(Beginning of DATA FOR REVIEW)
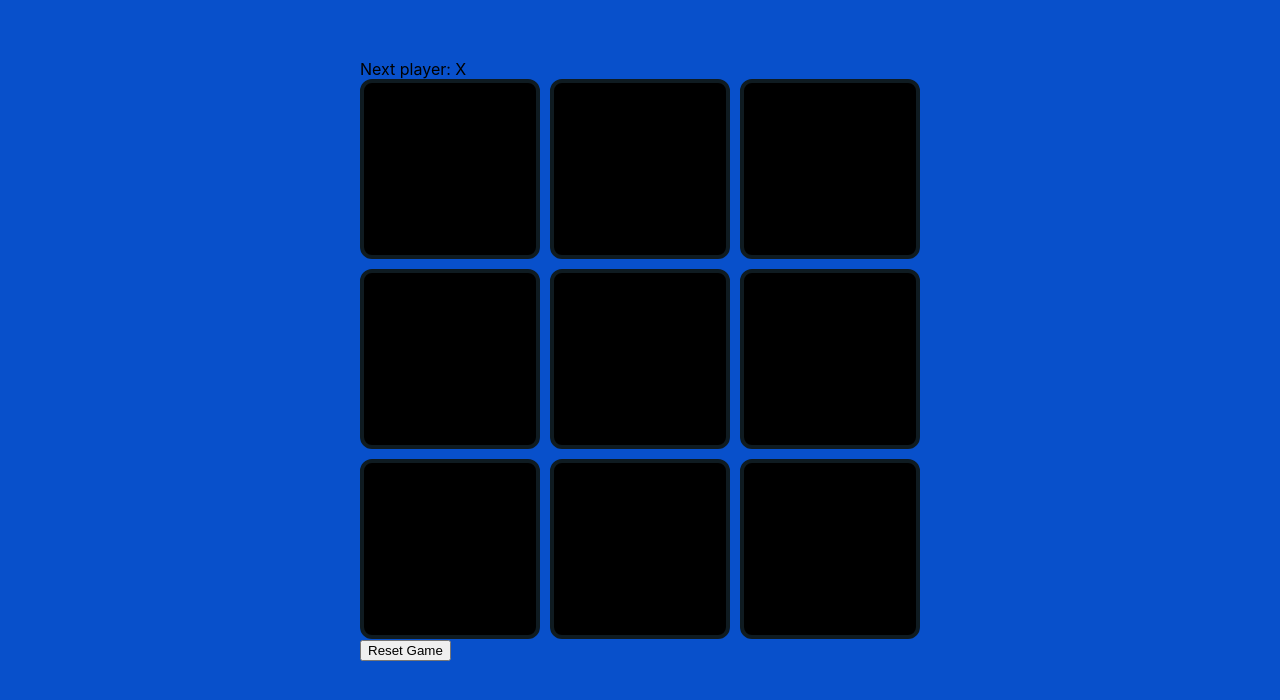
Repository: Monterro324/Tic-Tac
Page: / (app in tic-tac/)
An editor plug-in stored every save of this project. The page is shown before and after the next save, followed by the edit.
The browser window is 1280 px wide. The pictures show the whole page.
The project was rebuilt for these pictures with package versions that can differ from the ones it lists, and the page was loaded fresh each time.

Above is the page before, as saved 2024-05-04 21:26:08.

After the next save:
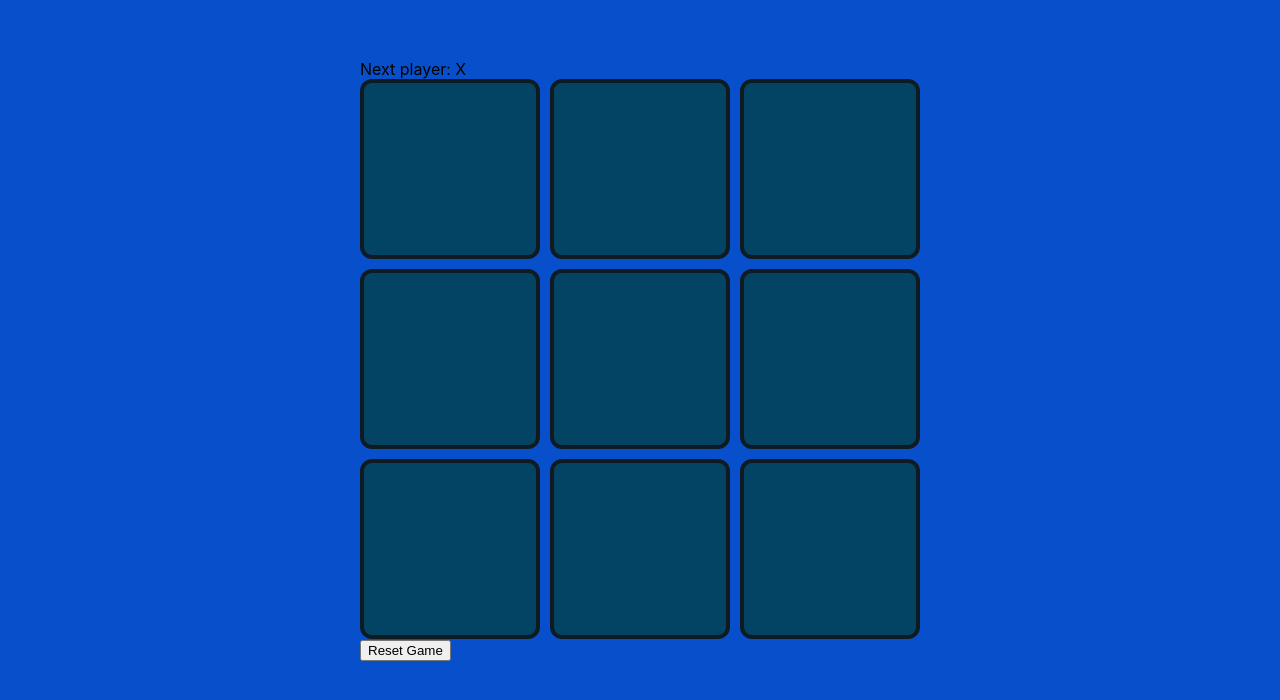
Saved 5 s later.
--- a/tic-tac/src/App.css
+++ b/tic-tac/src/App.css
@@ -20,7 +20,7 @@ body, html {
   justify-content: center;
   height: 180px;
   width: 180px;
-  background: #000000;
+  background: #034464;
   border: 4px solid #0f1b21;
   border-radius: 12px;
   cursor: pointer;
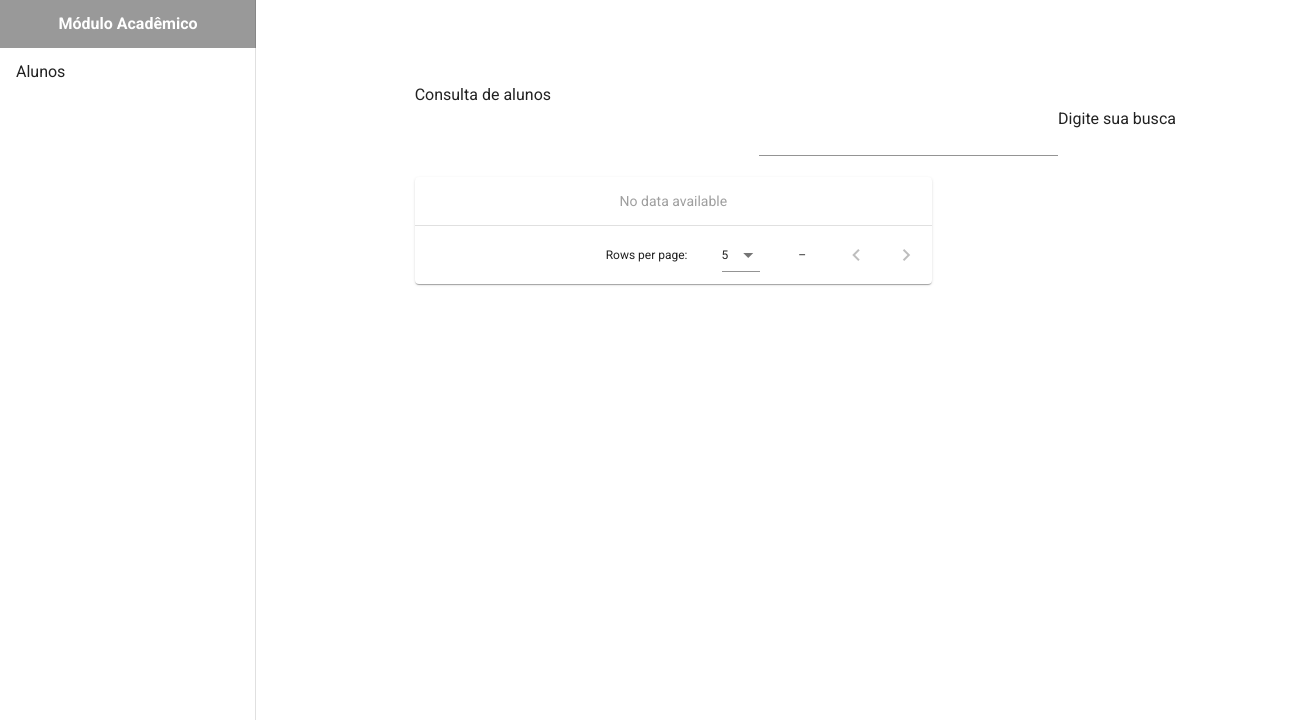
Repository: sergiohidekiono/vue-student
Page: /
These files come from the project's save history. The page is drawn as it stood at one moment and after the next save; the edit follows.
The browser window is 1280 px wide. The page is 1292 px wide, so the pictures cover 1292 px, including what lies to the right of the window. The pictures show the whole page.
The project was rebuilt for these pictures with package versions that can differ from the ones it lists, and the page was loaded fresh each time. Also part of the build but not shown: vue.config.js.

Above is the page before, as saved 2024-08-07 09:59:23.

After the next save:
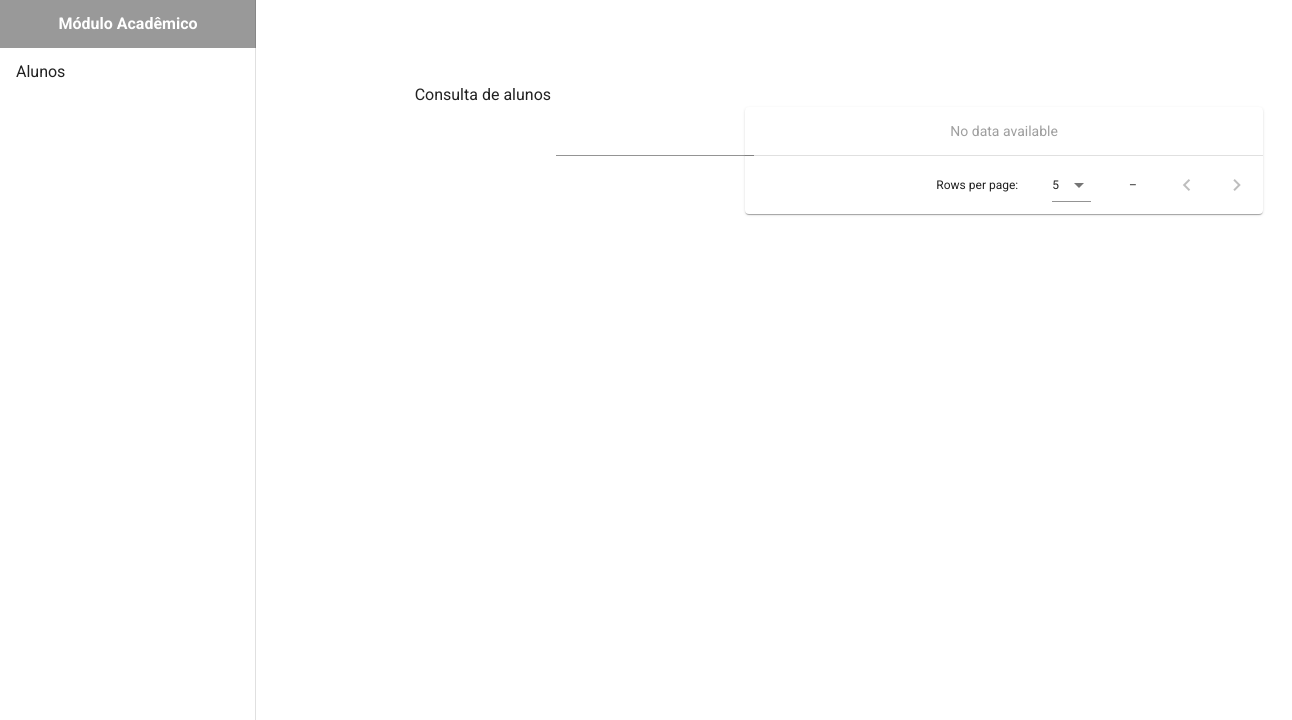
Saved 14 s later.
--- a/src/components/student-list.vue
+++ b/src/components/student-list.vue
@@ -30,9 +30,9 @@
                         <span>Consulta de alunos</span>
                     </v-row>
                     <v-row>
-                        <v-text-field :rules="rules"></v-text-field>
+                        <v-text-field :rules="rules">Digite sua busca</v-text-field>
 
-                        <v-input>Digite sua busca</v-input>
+                        <v-input></v-input>
                     </v-row>
                     <v-row>
                         <template>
(End of DATA FOR REVIEW)
◆ TASK BRIEF
Only the lines above from the one containing "The browser window is 1280 px wide. The page" through the one containing "--- a/src/components/student-list.vue" should be returned, verbatim and inclusive, with pictures excluded.

◆ RESULT OF THE EXERCISE
The browser window is 1280 px wide. The page is 1292 px wide, so the pictures cover 1292 px, including what lies to the right of the window. The pictures show the whole page.
The project was rebuilt for these pictures with package versions that can differ from the ones it lists, and the page was loaded fresh each time. Also part of the build but not shown: vue.config.js.

Above is the page before, as saved 2024-08-07 09:59:23.

After the next save:
Saved 14 s later.
--- a/src/components/student-list.vue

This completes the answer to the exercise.